What needs to be done: Tally the lines in the entries where the string "flex" appears, and write only the total.

Available records:
((

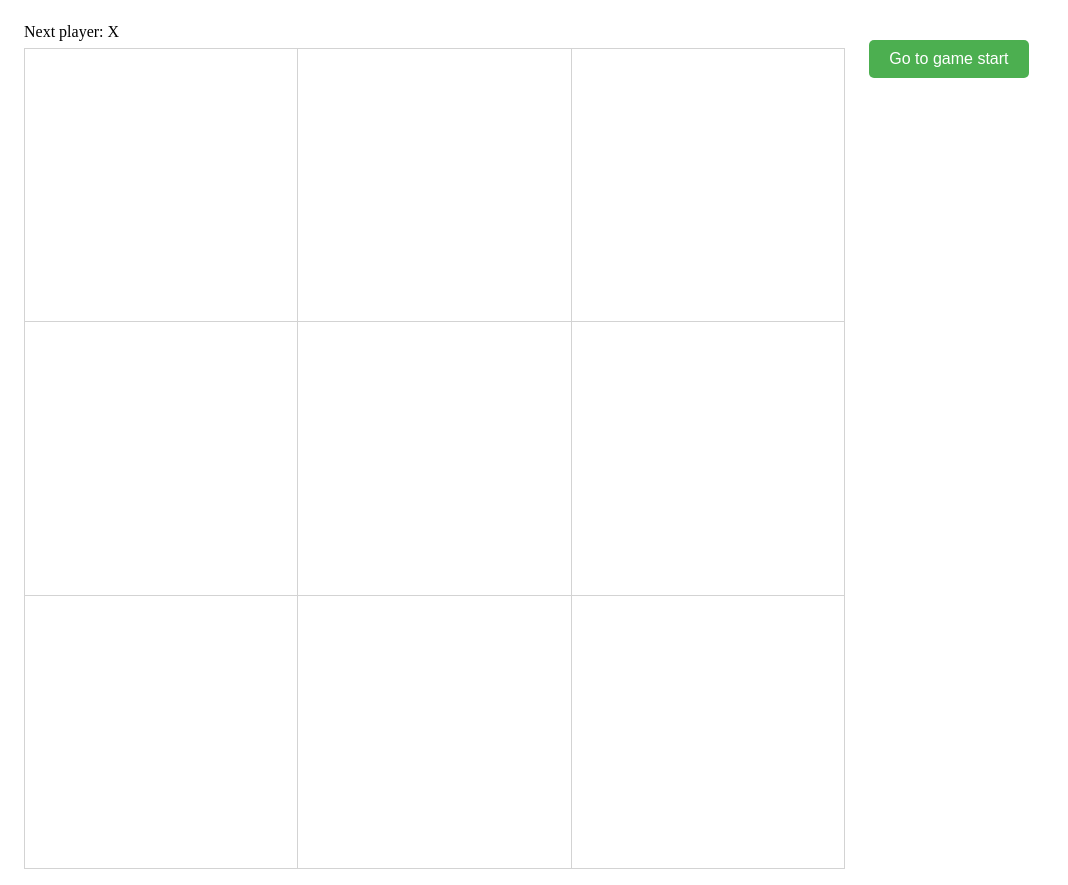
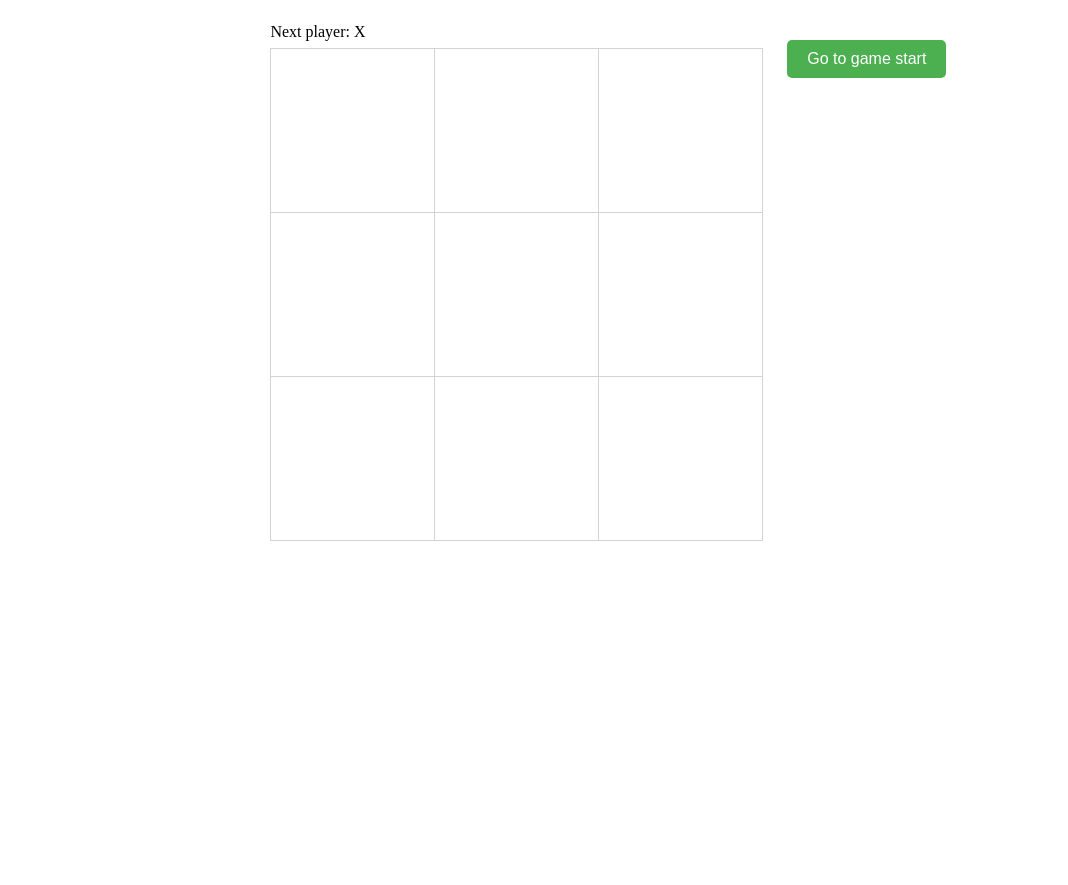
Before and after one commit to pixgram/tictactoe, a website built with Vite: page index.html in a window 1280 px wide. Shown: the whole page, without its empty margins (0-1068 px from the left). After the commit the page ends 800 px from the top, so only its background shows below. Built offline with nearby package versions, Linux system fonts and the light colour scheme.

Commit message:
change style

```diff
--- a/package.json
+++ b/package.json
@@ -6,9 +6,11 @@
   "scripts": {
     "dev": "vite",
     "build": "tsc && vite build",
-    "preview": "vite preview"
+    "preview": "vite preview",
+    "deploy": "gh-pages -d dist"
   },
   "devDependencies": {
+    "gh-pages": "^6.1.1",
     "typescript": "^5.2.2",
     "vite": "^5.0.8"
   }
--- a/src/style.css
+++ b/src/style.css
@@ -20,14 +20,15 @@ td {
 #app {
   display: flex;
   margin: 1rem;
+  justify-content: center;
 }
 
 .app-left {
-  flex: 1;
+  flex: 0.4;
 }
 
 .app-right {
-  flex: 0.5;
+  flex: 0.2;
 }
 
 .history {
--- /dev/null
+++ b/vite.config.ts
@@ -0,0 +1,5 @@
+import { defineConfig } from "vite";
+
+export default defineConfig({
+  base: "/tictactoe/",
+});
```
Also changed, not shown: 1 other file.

))

Response to the exercise: 5